Graham O’Mara’s Len, seemingly mawkish and almost overly large to begin with, quickly convinces otherwise. His characterisation is razor sharp, observed and written with precision that will make you laugh and cry. Fully rounded out and given life by a highly skilled actor, Len becomes an intensely real, painfully funny, layabout boozer with the very best of hearts. His self-pitying beginnings are routed only in a lack of confidence borne from being the underachieving sibling. Jen, is a well-drawn, sullen uni student who is all at sea – she has lost her hero and her father all in one fell swoop. Jennifer Clement never indulges Jen, but takes her audience into the chilling waters of a teen on the brink of adulthood. As she deals with the abandonment and shame brought by the actions of a wayward parent we see an informed and intelligent girl, whose constant self analysis so often falls short of the mark. It’s a massive learning curve for Jen, and perhaps a bigger one for the reluctant Len, who unwittingly surpasses himself in providing the exact figure that Jen needs there and now. It is this odd pair which is thrown before us into the fluorescent-tube-lit man-cave, the garage of the deceased, full of the flotsam of his life and, by the conclusion, emptied of it.

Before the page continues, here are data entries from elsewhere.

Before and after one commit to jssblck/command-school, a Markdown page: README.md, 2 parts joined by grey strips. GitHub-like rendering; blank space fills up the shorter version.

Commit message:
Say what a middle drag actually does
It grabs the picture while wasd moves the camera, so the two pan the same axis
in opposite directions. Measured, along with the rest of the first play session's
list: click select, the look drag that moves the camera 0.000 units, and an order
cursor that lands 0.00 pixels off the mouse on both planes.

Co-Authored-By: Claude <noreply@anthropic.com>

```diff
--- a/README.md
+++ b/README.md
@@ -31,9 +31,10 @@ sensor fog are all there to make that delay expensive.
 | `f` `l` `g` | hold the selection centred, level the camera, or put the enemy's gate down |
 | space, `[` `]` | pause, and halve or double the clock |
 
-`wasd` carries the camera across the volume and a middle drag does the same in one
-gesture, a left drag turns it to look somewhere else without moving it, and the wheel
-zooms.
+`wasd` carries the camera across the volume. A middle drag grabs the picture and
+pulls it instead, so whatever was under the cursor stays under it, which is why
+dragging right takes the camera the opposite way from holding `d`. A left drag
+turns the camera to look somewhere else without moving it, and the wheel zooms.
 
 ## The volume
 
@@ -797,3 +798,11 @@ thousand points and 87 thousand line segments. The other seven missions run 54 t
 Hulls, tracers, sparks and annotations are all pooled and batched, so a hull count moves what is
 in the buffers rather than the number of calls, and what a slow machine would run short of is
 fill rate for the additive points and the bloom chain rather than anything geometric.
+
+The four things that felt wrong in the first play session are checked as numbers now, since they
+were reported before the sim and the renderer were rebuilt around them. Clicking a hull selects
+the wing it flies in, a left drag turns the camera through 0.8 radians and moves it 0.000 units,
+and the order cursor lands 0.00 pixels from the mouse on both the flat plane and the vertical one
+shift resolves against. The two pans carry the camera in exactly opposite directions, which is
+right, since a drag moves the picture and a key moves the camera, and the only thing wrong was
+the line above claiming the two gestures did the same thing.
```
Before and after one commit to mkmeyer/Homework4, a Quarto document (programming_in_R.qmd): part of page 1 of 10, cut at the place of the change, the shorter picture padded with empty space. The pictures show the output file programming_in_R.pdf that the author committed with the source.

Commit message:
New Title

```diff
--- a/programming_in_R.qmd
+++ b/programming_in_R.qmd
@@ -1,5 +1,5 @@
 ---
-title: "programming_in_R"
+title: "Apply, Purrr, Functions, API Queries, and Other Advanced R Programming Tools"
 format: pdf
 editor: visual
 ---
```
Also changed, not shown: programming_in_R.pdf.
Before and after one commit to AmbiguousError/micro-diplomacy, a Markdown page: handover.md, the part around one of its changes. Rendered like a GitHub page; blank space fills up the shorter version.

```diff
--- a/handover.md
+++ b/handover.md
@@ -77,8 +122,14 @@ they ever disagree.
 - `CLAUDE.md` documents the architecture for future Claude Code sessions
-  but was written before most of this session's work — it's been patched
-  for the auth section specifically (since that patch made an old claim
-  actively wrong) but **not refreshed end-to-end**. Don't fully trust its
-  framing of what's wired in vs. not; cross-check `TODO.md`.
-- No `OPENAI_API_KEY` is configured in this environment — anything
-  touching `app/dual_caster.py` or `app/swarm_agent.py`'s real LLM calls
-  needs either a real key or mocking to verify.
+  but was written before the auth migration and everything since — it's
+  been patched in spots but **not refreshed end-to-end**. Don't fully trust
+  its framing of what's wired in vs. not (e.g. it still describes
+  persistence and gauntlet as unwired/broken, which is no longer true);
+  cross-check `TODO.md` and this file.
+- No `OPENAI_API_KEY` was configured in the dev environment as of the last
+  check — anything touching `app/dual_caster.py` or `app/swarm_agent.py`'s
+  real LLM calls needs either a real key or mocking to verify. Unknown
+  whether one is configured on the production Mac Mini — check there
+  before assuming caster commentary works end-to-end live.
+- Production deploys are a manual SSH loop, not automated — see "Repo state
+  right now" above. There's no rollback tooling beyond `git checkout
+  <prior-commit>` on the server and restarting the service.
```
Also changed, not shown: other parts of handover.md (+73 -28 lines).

Slade never shies away from the uncomfortable subject at hand – the painful inflictions on the innocent, when the storms hits, of the cruel press, well-meaning friends, the desecrators of Jen’s father’s grave; the ability of man to consolidate pain rather than alleviate it, is pinpointed by allusions to this outside world of mud-slinging. And in this storm an ungainly relationship takes root in the sheltering garage, a relationship which displays heartbreakingly the meaning, the very role of family; which is to rally, unconditionally, awkwardly, with banter and with everything that remains unsaid; to rally because blood is thicker than water and really what more do we have? Cans is a beautifully rendered grasp of familial ties which strengthen under awful circumstance. Certainly for Len there is a salvation in the death of his brother and so the pair start to heal one another through the ritualistic sharing of a couple of ‘cans’ of hope.
Through his writing Slade sloughs off the frenetic tabloidisms with which we cover and comfort ourselves in the midst of a media’s constant battle to lay blame. It’s uncomfortable and he exposes the mammoth problems with notions of fault – Should a man be held accountable for past crimes committed in an exuberant youth? Can you ever truly know someone? And are you fat…or just pie-curious? He holds each relationship up as singular and you can’t say fairer than that. Cans is well worth the trek to the 503. Take your niece, take your layabout uncle. Just go see it!
Review by Annemarie Hiscott
The last year of Dad’s life was a fucking nightmare. But you know what? That was one year in fifty. Rest of his life was pretty much awesome for him, you know? And I keep saying to myself – one year in fifty – that still makes his life, like, 98 percent happy, right? That’s pretty good statistics, right?
Jen’s Dad was a chat show host, a national treasure. But now he’s dead and Jen’s getting spat at in supermarkets. To make matters worse, Uncle Len has made it his mission to help her get over it. Hiding from a very hostile world in a very shitty garage, Len and Jen down cider, drown mice, talk crap, mend cats, share painful secrets, tell appalling jokes and try to work out whether either of them has any kind of future whatsoever. Stuart Slade’s searingly funny debut play is about death, betrayal and the possibility of forgiveness. And cider. Cans is a dangerously intimate piece, charting the murky areas of unknowing that exist between us and the people we love most in the world.
Cast: @ClementJen and @omaralad
#Cans, @etchtheatre, @kuleshovtheatre and/or @theatre503
Theatre503, Kuleshov and Etch present Cans by Stuart Slade
4th – 29th November
Tuesday – Saturday 7.45pm, Sunday 5pm
Tuesday 11th November 2014